> **Task item**: Please return the data word for word and leave out any picture it contains.

[Version comparison data]

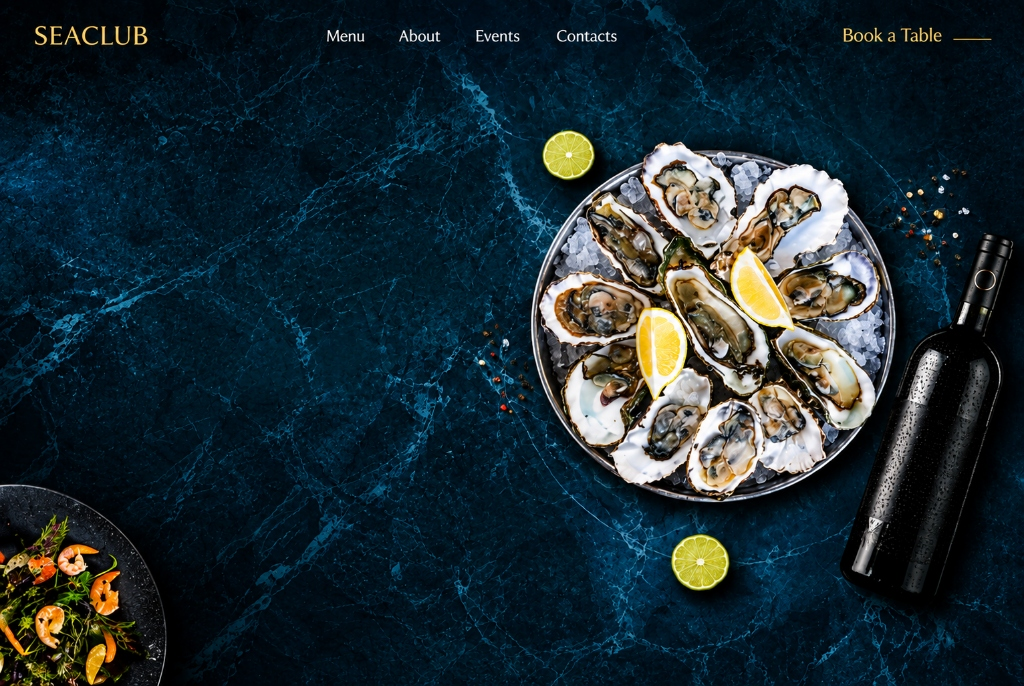
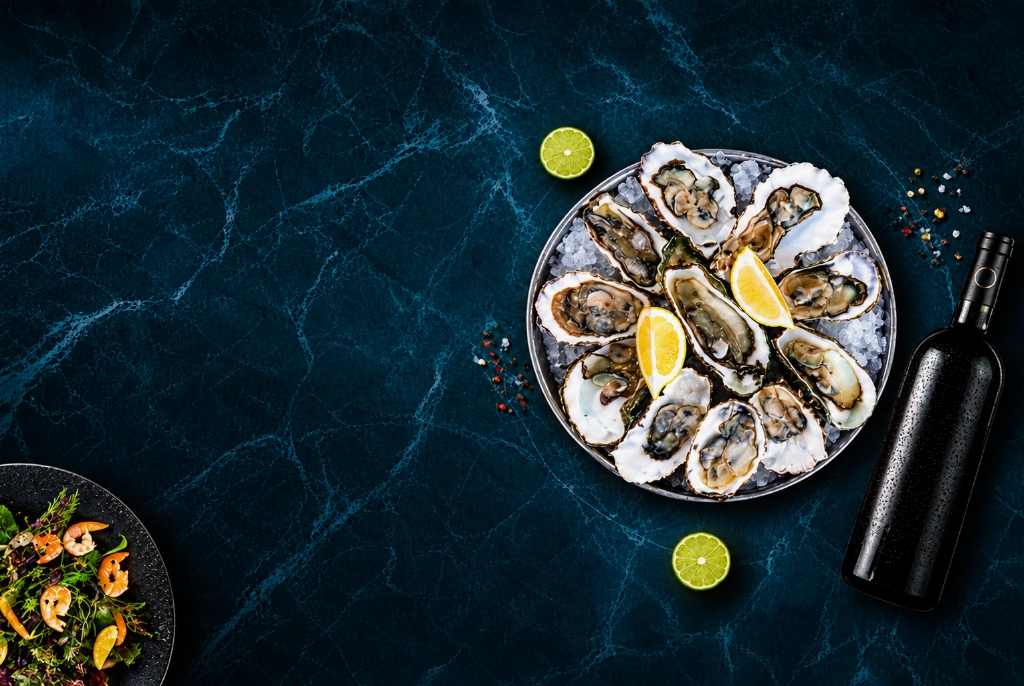
Adopt pristine background without baked text and implement ultra-crisp transparent navbar

diff --git a/src/components/Hero.jsx b/src/components/Hero.jsx
@@ -26,9 +26,9 @@ export default function Hero({
 
   return (
     <section className="relative w-full bg-[#050e17] overflow-hidden select-none">
-      {/* Container maintaining the exact 1024:686 aspect ratio of the user's background image */}
+      {/* Container maintaining the exact 1024:686 aspect ratio of the clean background image */}
       <div className="relative w-full max-w-[1536px] mx-auto aspect-[1024/686] bg-[#071421] shadow-2xl">
-        {/* High-Resolution User-Provided Clean Background Canvas */}
+        {/* High-Resolution User-Provided Pristine Clean Background Canvas */}
         <img
           src="/hero-bg.jpg"
           alt="SEACLUB Fish Restaurant & Fine Wine"
@@ -37,71 +37,62 @@ export default function Hero({
         />
 
         {/* ========================================================================= */}
-        {/* TOP NAVIGATION HOTSPOTS & HOVER OVERLAY                                  */}
+        {/* 1. ULTRA-CRISP TRANSPARENT TOP NAVIGATION BAR                             */}
         {/* ========================================================================= */}
+        <div className="absolute top-0 inset-x-0 h-[10%] px-[3%] sm:px-[4%] flex items-center justify-between z-30 pointer-events-auto bg-transparent">
+          {/* Brand Logo - "SEACLUB" in crisp luxury gold serif */}
+          <button
+            onClick={() => {
+              handleNav('home');
+              window.scrollTo({ top: 0, behavior: 'smooth' });
+            }}
+            className="font-serif tracking-[0.28em] text-sm sm:text-xl lg:text-2xl font-bold uppercase text-gold-300 hover:text-white transition duration-300 cursor-pointer drop-shadow-md"
+          >
+            SEACLUB
+          </button>
 
-        {/* 1. SEACLUB Logo (Top Left) */}
-        <button
-          onClick={() => {
-            handleNav('home');
-            window.scrollTo({ top: 0, behavior: 'smooth' });
-          }}
-          className="absolute left-[2.5%] top-[2.8%] w-[13.5%] h-[6.5%] rounded-lg hover:bg-gold-500/10 transition cursor-pointer z-30"
-          title="SEACLUB Home"
-          aria-label="SEACLUB Home"
-        />
+          {/* Center Navigation Links */}
+          <nav className="hidden sm:flex items-center space-x-6 sm:space-x-10 lg:space-x-14 text-xs sm:text-sm tracking-[0.2em] font-serif uppercase text-slate-100">
+            <button
+              onClick={() => handleNav('menu')}
+              className="hover:text-gold-300 transition duration-200 cursor-pointer drop-shadow-sm"
+            >
+              Menu
+            </button>
+            <button
+              onClick={() => handleNav('about')}
+              className="hover:text-gold-300 transition duration-200 cursor-pointer drop-shadow-sm"
+            >
+              About
+            </button>
+            <button
+              onClick={() => handleNav('events')}
+              className="hover:text-gold-300 transition duration-200 cursor-pointer drop-shadow-sm"
+            >
+              Events
+            </button>
+            <button
+              onClick={() => handleNav('contacts')}
+              className="hover:text-gold-300 transition duration-200 cursor-pointer drop-shadow-sm"
+            >
+              Contacts
+            </button>
+          </nav>
 
-        {/* 2. Top Nav: Menu */}
-        <button
-          onClick={() => handleNav('menu')}
-          className="absolute left-[30.5%] top-[2.8%] w-[6.5%] h-[6.5%] rounded-lg hover:bg-gold-500/15 transition cursor-pointer z-30"
-          title="Explore Restaurant Menu"
-          aria-label="Menu"
-        />
-
-        {/* 3. Top Nav: About */}
-        <button
-          onClick={() => handleNav('about')}
-          className="absolute left-[38.5%] top-[2.8%] w-[6%] h-[6.5%] rounded-lg hover:bg-gold-500/15 transition cursor-pointer z-30"
-          title="About SEACLUB Fish Restaurant"
-          aria-label="About"
-        />
-
-        {/* 4. Top Nav: Events */}
-        <button
-          onClick={() => handleNav('events')}
-          className="absolute left-[45.5%] top-[2.8%] w-[6.5%] h-[6.5%] rounded-lg hover:bg-gold-500/15 transition cursor-pointer z-30"
-          title="Gastronomic Events & Masterclasses"
-          aria-label="Events"
-        />
-
-        {/* 5. Top Nav: Contacts */}
-        <button
-          onClick={() => handleNav('contacts')}
-          className="absolute left-[53.5%] top-[2.8%] w-[7.8%] h-[6.5%] rounded-lg hover:bg-gold-500/15 transition cursor-pointer z-30"
-          title="Location & Valet Contacts"
-          aria-label="Contacts"
-        />
-
-        {/* 6. Top Nav: Book a Table (Top Right) */}
-        <button
-          onClick={onOpenBookTable}
-          className="absolute right-[2.5%] top-[2.5%] w-[15.5%] h-[7%] rounded-lg hover:bg-gold-500/20 transition cursor-pointer z-30 group"
-          title="Book a Table at SEACLUB"
-          aria-label="Book a Table"
-        >
-          <span className="sr-only">Book a Table</span>
-          <span className="opacity-0 group-hover:opacity-100 absolute -bottom-5 right-0 text-[10px] text-gold-300 font-serif tracking-widest uppercase transition whitespace-nowrap bg-black/85 px-2 py-0.5 rounded shadow">
-            Click to Reserve Table
-          </span>
-        </button>
+          {/* Right Action: "Book a Table —" in gold with trailing accent line */}
+          <button
+            onClick={onOpenBookTable}
+            className="flex items-center space-x-2 sm:space-x-3 text-gold-300 hover:text-white font-serif text-xs sm:text-sm tracking-[0.16em] uppercase transition duration-300 cursor-pointer group drop-shadow-md"
+          >
+            <span>Book a Table</span>
+            <span className="w-5 sm:w-8 h-0.5 bg-gold-400 group-hover:w-12 transition-all duration-300" />
+          </button>
+        </div>
 
         {/* ========================================================================= */}
-        {/* REAL HTML / CSS TYPOGRAPHY OVERLAY (NOT EMBEDDED IN IMAGE)                */}
+        {/* 2. HERO LEFT TEXT BLOCK: Real HTML / CSS Typography                       */}
         {/* ========================================================================= */}
-
-        {/* HERO LEFT TEXT BLOCK: Real HTML matching media_1790931516274.png */}
-        <div className="absolute left-[5.5%] top-[20%] max-w-[42%] z-20 flex flex-col items-start select-text text-left">
+        <div className="absolute left-[5.5%] top-[19%] max-w-[42%] z-20 flex flex-col items-start select-text text-left">
           {/* seafood + wine */}
           <span className="font-serif italic text-gold-300 text-sm sm:text-2xl lg:text-3xl tracking-wide mb-1 sm:mb-2 block drop-shadow-md">
             seafood + wine
@@ -126,7 +117,9 @@ export default function Hero({
           </button>
         </div>
 
-        {/* DRESSED OYSTERS TAG: Real HTML matching media_1790931549564.png */}
+        {/* ========================================================================= */}
+        {/* 3. DRESSED OYSTERS TAG: Real HTML Typography                              */}
+        {/* ========================================================================= */}
         <div
           onClick={() => scrollToSection('dressed-oysters')}
           className="absolute left-[47%] top-[66%] z-20 cursor-pointer group text-left select-text"
@@ -148,7 +141,9 @@ export default function Hero({
           title="Dressed Fine de Claire Oysters (Click to View Section)"
         />
 
-        {/* TIGNANELLO TAG: Real HTML matching media_1790931563676.png */}
+        {/* ========================================================================= */}
+        {/* 4. TIGNANELLO TAG: Real HTML Typography                                   */}
+        {/* ========================================================================= */}
         <div
           onClick={() => scrollToSection('tignanello')}
           className="absolute left-[77%] top-[78%] z-20 cursor-pointer group text-left select-text"
@@ -170,7 +165,9 @@ export default function Hero({
           title="Tignanello 2019 (Click to View Section)"
         />
 
-        {/* SQUID INK PASTA TAG (Bottom Left) */}
+        {/* ========================================================================= */}
+        {/* 5. SQUID INK PASTA TAG (Bottom Left)                                      */}
+        {/* ========================================================================= */}
         <div
           onClick={() => onOpenDish('dish-7')}
           className="absolute left-[2%] bottom-[3%] z-20 cursor-pointer group text-left select-text"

> **Task answer**:
Adopt pristine background without baked text and implement ultra-crisp transparent navbar

diff --git a/src/components/Hero.jsx b/src/components/Hero.jsx
@@ -26,9 +26,9 @@ export default function Hero({
 
   return (
     <section className="relative w-full bg-[#050e17] overflow-hidden select-none">
-      {/* Container maintaining the exact 1024:686 aspect ratio of the user's background image */}
+      {/* Container maintaining the exact 1024:686 aspect ratio of the clean background image */}
       <div className="relative w-full max-w-[1536px] mx-auto aspect-[1024/686] bg-[#071421] shadow-2xl">
-        {/* High-Resolution User-Provided Clean Background Canvas */}
+        {/* High-Resolution User-Provided Pristine Clean Background Canvas */}
         <img
           src="/hero-bg.jpg"
           alt="SEACLUB Fish Restaurant & Fine Wine"
@@ -37,71 +37,62 @@ export default function Hero({
         />
 
         {/* ========================================================================= */}
-        {/* TOP NAVIGATION HOTSPOTS & HOVER OVERLAY                                  */}
+        {/* 1. ULTRA-CRISP TRANSPARENT TOP NAVIGATION BAR                             */}
         {/* ========================================================================= */}
+        <div className="absolute top-0 inset-x-0 h-[10%] px-[3%] sm:px-[4%] flex items-center justify-between z-30 pointer-events-auto bg-transparent">
+          {/* Brand Logo - "SEACLUB" in crisp luxury gold serif */}
+          <button
+            onClick={() => {
+              handleNav('home');
+              window.scrollTo({ top: 0, behavior: 'smooth' });
+            }}
+            className="font-serif tracking-[0.28em] text-sm sm:text-xl lg:text-2xl font-bold uppercase text-gold-300 hover:text-white transition duration-300 cursor-pointer drop-shadow-md"
+          >
+            SEACLUB
+          </button>
 
-        {/* 1. SEACLUB Logo (Top Left) */}
-        <button
-          onClick={() => {
-            handleNav('home');
-            window.scrollTo({ top: 0, behavior: 'smooth' });
-          }}
-          className="absolute left-[2.5%] top-[2.8%] w-[13.5%] h-[6.5%] rounded-lg hover:bg-gold-500/10 transition cursor-pointer z-30"
-          title="SEACLUB Home"
-          aria-label="SEACLUB Home"
-        />
+          {/* Center Navigation Links */}
+          <nav className="hidden sm:flex items-center space-x-6 sm:space-x-10 lg:space-x-14 text-xs sm:text-sm tracking-[0.2em] font-serif uppercase text-slate-100">
+            <button
+              onClick={() => handleNav('menu')}
+              className="hover:text-gold-300 transition duration-200 cursor-pointer drop-shadow-sm"
+            >
+              Menu
+            </button>
+            <button
+              onClick={() => handleNav('about')}
+              className="hover:text-gold-300 transition duration-200 cursor-pointer drop-shadow-sm"
+            >
+              About
+            </button>
+            <button
+              onClick={() => handleNav('events')}
+              className="hover:text-gold-300 transition duration-200 cursor-pointer drop-shadow-sm"
+            >
+              Events
+            </button>
+            <button
+              onClick={() => handleNav('contacts')}
+              className="hover:text-gold-300 transition duration-200 cursor-pointer drop-shadow-sm"
+            >
+              Contacts
+            </button>
+          </nav>
 
-        {/* 2. Top Nav: Menu */}
-        <button
-          onClick={() => handleNav('menu')}
-          className="absolute left-[30.5%] top-[2.8%] w-[6.5%] h-[6.5%] rounded-lg hover:bg-gold-500/15 transition cursor-pointer z-30"
-          title="Explore Restaurant Menu"
-          aria-label="Menu"
-        />
-
-        {/* 3. Top Nav: About */}
-        <button
-          onClick={() => handleNav('about')}
-          className="absolute left-[38.5%] top-[2.8%] w-[6%] h-[6.5%] rounded-lg hover:bg-gold-500/15 transition cursor-pointer z-30"
-          title="About SEACLUB Fish Restaurant"
-          aria-label="About"
-        />
-
-        {/* 4. Top Nav: Events */}
-        <button
-          onClick={() => handleNav('events')}
-          className="absolute left-[45.5%] top-[2.8%] w-[6.5%] h-[6.5%] rounded-lg hover:bg-gold-500/15 transition cursor-pointer z-30"
-          title="Gastronomic Events & Masterclasses"
-          aria-label="Events"
-        />
-
-        {/* 5. Top Nav: Contacts */}
-        <button
-          onClick={() => handleNav('contacts')}
-          className="absolute left-[53.5%] top-[2.8%] w-[7.8%] h-[6.5%] rounded-lg hover:bg-gold-500/15 transition cursor-pointer z-30"
-          title="Location & Valet Contacts"
-          aria-label="Contacts"
-        />
-
-        {/* 6. Top Nav: Book a Table (Top Right) */}
-        <button
-          onClick={onOpenBookTable}
-          className="absolute right-[2.5%] top-[2.5%] w-[15.5%] h-[7%] rounded-lg hover:bg-gold-500/20 transition cursor-pointer z-30 group"
-          title="Book a Table at SEACLUB"
-          aria-label="Book a Table"
-        >
-          <span className="sr-only">Book a Table</span>
-          <span className="opacity-0 group-hover:opacity-100 absolute -bottom-5 right-0 text-[10px] text-gold-300 font-serif tracking-widest uppercase transition whitespace-nowrap bg-black/85 px-2 py-0.5 rounded shadow">
-            Click to Reserve Table
-          </span>
-        </button>
+          {/* Right Action: "Book a Table —" in gold with trailing accent line */}
+          <button
+            onClick={onOpenBookTable}
+            className="flex items-center space-x-2 sm:space-x-3 text-gold-300 hover:text-white font-serif text-xs sm:text-sm tracking-[0.16em] uppercase transition duration-300 cursor-pointer group drop-shadow-md"
+          >
+            <span>Book a Table</span>
+            <span className="w-5 sm:w-8 h-0.5 bg-gold-400 group-hover:w-12 transition-all duration-300" />
+          </button>
+        </div>
 
         {/* ========================================================================= */}
-        {/* REAL HTML / CSS TYPOGRAPHY OVERLAY (NOT EMBEDDED IN IMAGE)                */}
+        {/* 2. HERO LEFT TEXT BLOCK: Real HTML / CSS Typography                       */}
         {/* ========================================================================= */}
-
-        {/* HERO LEFT TEXT BLOCK: Real HTML matching media_1790931516274.png */}
-        <div className="absolute left-[5.5%] top-[20%] max-w-[42%] z-20 flex flex-col items-start select-text text-left">
+        <div className="absolute left-[5.5%] top-[19%] max-w-[42%] z-20 flex flex-col items-start select-text text-left">
           {/* seafood + wine */}
           <span className="font-serif italic text-gold-300 text-sm sm:text-2xl lg:text-3xl tracking-wide mb-1 sm:mb-2 block drop-shadow-md">
             seafood + wine
@@ -126,7 +117,9 @@ export default function Hero({
           </button>
         </div>
 
-        {/* DRESSED OYSTERS TAG: Real HTML matching media_1790931549564.png */}
+        {/* ========================================================================= */}
+        {/* 3. DRESSED OYSTERS TAG: Real HTML Typography                              */}
+        {/* ========================================================================= */}
         <div
           onClick={() => scrollToSection('dressed-oysters')}
           className="absolute left-[47%] top-[66%] z-20 cursor-pointer group text-left select-text"
@@ -148,7 +141,9 @@ export default function Hero({
           title="Dressed Fine de Claire Oysters (Click to View Section)"
         />
 
-        {/* TIGNANELLO TAG: Real HTML matching media_1790931563676.png */}
+        {/* ========================================================================= */}
+        {/* 4. TIGNANELLO TAG: Real HTML Typography                                   */}
+        {/* ========================================================================= */}
         <div
           onClick={() => scrollToSection('tignanello')}
           className="absolute left-[77%] top-[78%] z-20 cursor-pointer group text-left select-text"
@@ -170,7 +165,9 @@ export default function Hero({
           title="Tignanello 2019 (Click to View Section)"
         />
 
-        {/* SQUID INK PASTA TAG (Bottom Left) */}
+        {/* ========================================================================= */}
+        {/* 5. SQUID INK PASTA TAG (Bottom Left)                                      */}
+        {/* ========================================================================= */}
         <div
           onClick={() => onOpenDish('dish-7')}
           className="absolute left-[2%] bottom-[3%] z-20 cursor-pointer group text-left select-text"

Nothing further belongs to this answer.